◆ About this task ◆
Those lines of the records that contain "right" are to be located and copied.

◆ Records supplied ◆
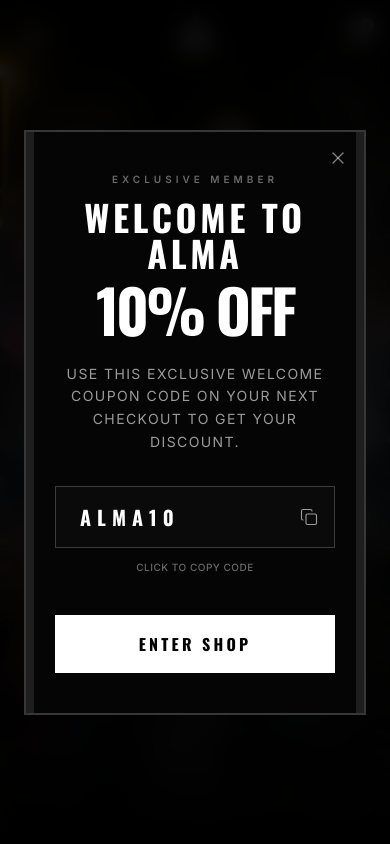
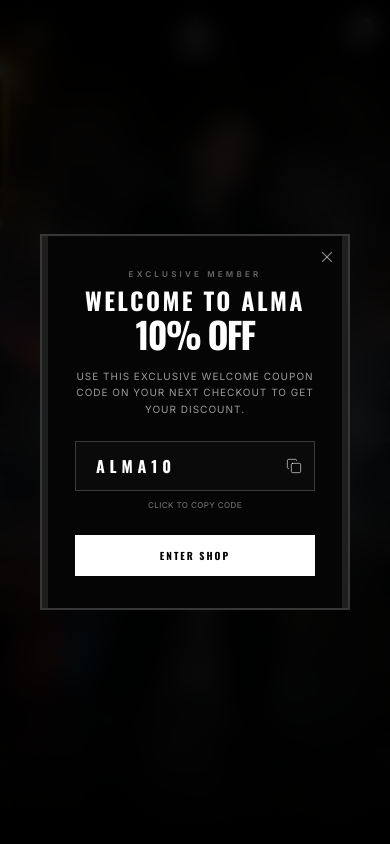
Before and after one commit to Automize-LTDA/almashop, a React (Vite) app: page /store in a window 390 px wide. Shown: the top 844 px of the page. Built offline with nearby package versions, Linux system fonts and the light colour scheme.

Commit message:
Optimize welcome discount modal layout to be a compact alert box on mobile screens

```diff
--- a/src/components/WelcomeDiscountModal.tsx
+++ b/src/components/WelcomeDiscountModal.tsx
@@ -37,68 +37,67 @@ export default function WelcomeDiscountModal() {
             onClick={handleClose}
             className="fixed inset-0 bg-black/85 backdrop-blur-md z-50 flex items-center justify-center p-6"
           >
-            {/* Modal Box */}
             <motion.div
               initial={{ opacity: 0, scale: 0.9, y: 20 }}
               animate={{ opacity: 1, scale: 1, y: 0 }}
               exit={{ opacity: 0, scale: 0.9, y: 20 }}
               transition={{ type: 'spring', damping: 25, stiffness: 200 }}
               onClick={(e) => e.stopPropagation()}
-              className="relative w-full max-w-[360px] md:max-w-[420px] bg-alma-black border-2 border-white/20 px-6 md:px-8 py-10 md:py-12 text-center text-white select-none overflow-hidden"
+              className="relative w-full max-w-[310px] md:max-w-[420px] bg-alma-black border-2 border-white/20 px-5 md:px-8 py-8 md:py-12 text-center text-white select-none overflow-hidden"
             >
               {/* Decorative side accent lines */}
-              <div className="absolute top-0 left-0 w-2 h-full bg-white/10" />
-              <div className="absolute top-0 right-0 w-2 h-full bg-white/10" />
+              <div className="absolute top-0 left-0 w-1.5 md:w-2 h-full bg-white/10" />
+              <div className="absolute top-0 right-0 w-1.5 md:w-2 h-full bg-white/10" />
 
               {/* Close Button */}
               <button
                 onClick={handleClose}
-                className="absolute top-4 right-4 text-white/50 hover:text-white transition-colors duration-300"
+                className="absolute top-3 right-3 text-white/50 hover:text-white transition-colors duration-300"
               >
-                <X size={20} strokeWidth={1.5} />
+                <X size={18} strokeWidth={1.5} />
               </button>
 
               <div className="flex flex-col items-center">
-                <span className="text-[10px] font-bold uppercase tracking-[0.4em] text-white/40 mb-3 block">
+                <span className="text-[8px] md:text-[10px] font-bold uppercase tracking-[0.4em] text-white/40 mb-2 md:mb-3 block">
                   {t('welcome.badge')}
                 </span>
 
-                <h2 className="text-4xl md:text-5xl font-display font-bold uppercase tracking-widest mb-2 leading-none">
+                <h2 className="text-2xl md:text-5xl font-display font-bold uppercase tracking-widest mb-1 md:mb-2 leading-none">
                   {t('welcome.title')}
                 </h2>
 
-                <h3 className="text-6xl md:text-7xl font-display font-bold uppercase tracking-tighter text-white mb-6 leading-none">
+                <h3 className="text-4xl md:text-7xl font-display font-bold uppercase tracking-tighter text-white mb-4 md:mb-6 leading-none">
                   10% OFF
                 </h3>
 
-                <p className="text-sm tracking-widest text-white/60 uppercase max-w-[280px] leading-relaxed mb-8">
+                <p className="text-[10px] md:text-sm tracking-widest text-white/60 uppercase max-w-[240px] md:max-w-[280px] leading-relaxed mb-6 md:mb-8">
                   {t('welcome.description')}
                 </p>
 
                 {/* Coupon Copy Box */}
                 <div
                   onClick={handleCopy}
-                  className="w-full max-w-[280px] border border-white/20 bg-alma-dark flex items-center justify-between p-4 cursor-pointer hover:border-white transition-colors duration-300 group"
+                  className="w-full max-w-[240px] md:max-w-[280px] border border-white/20 bg-alma-dark flex items-center justify-between p-3 md:p-4 cursor-pointer hover:border-white transition-colors duration-300 group"
                 >
-                  <span className="font-display font-bold tracking-[0.3em] text-xl ml-2">ALMA10</span>
+                  <span className="font-display font-bold tracking-[0.3em] text-base md:text-xl ml-2">ALMA10</span>
 
                   <button className="text-white/60 group-hover:text-white transition-colors duration-300">
                     {copied ? (
-                      <Check size={18} className="text-green-400" />
+                      <Check size={16} className="text-green-400" />
                     ) : (
-                      <Copy size={18} strokeWidth={1.5} />
+                      <Copy size={16} strokeWidth={1.5} />
                     )}
                   </button>
                 </div>
 
-                <span className="text-[10px] font-medium tracking-wider text-white/40 mt-3">
+                <span className="text-[8px] md:text-[10px] font-medium tracking-wider text-white/40 mt-2 md:mt-3">
                   {copied ? t('welcome.copied') : t('welcome.copy_tip')}
                 </span>
 
                 {/* Confirm Button */}
                 <button
                   onClick={handleClose}
-                  className="mt-10 w-full max-w-[280px] bg-white text-black py-4 uppercase font-display tracking-[0.2em] font-bold hover:bg-black hover:text-white border border-transparent hover:border-white transition-all duration-300"
+                  className="mt-6 md:mt-10 w-full max-w-[240px] md:max-w-[280px] bg-white text-black py-3 md:py-4 uppercase font-display tracking-[0.2em] text-[10px] md:text-xs font-bold hover:bg-black hover:text-white border border-transparent hover:border-white transition-all duration-300"
                 >
                   {t('welcome.continue')}
                 </button>
```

◆ Finished exercise ◆
-              <div className="absolute top-0 right-0 w-2 h-full bg-white/10" />
+              <div className="absolute top-0 right-0 w-1.5 md:w-2 h-full bg-white/10" />
-                className="absolute top-4 right-4 text-white/50 hover:text-white transition-colors duration-300"
+                className="absolute top-3 right-3 text-white/50 hover:text-white transition-colors duration-300"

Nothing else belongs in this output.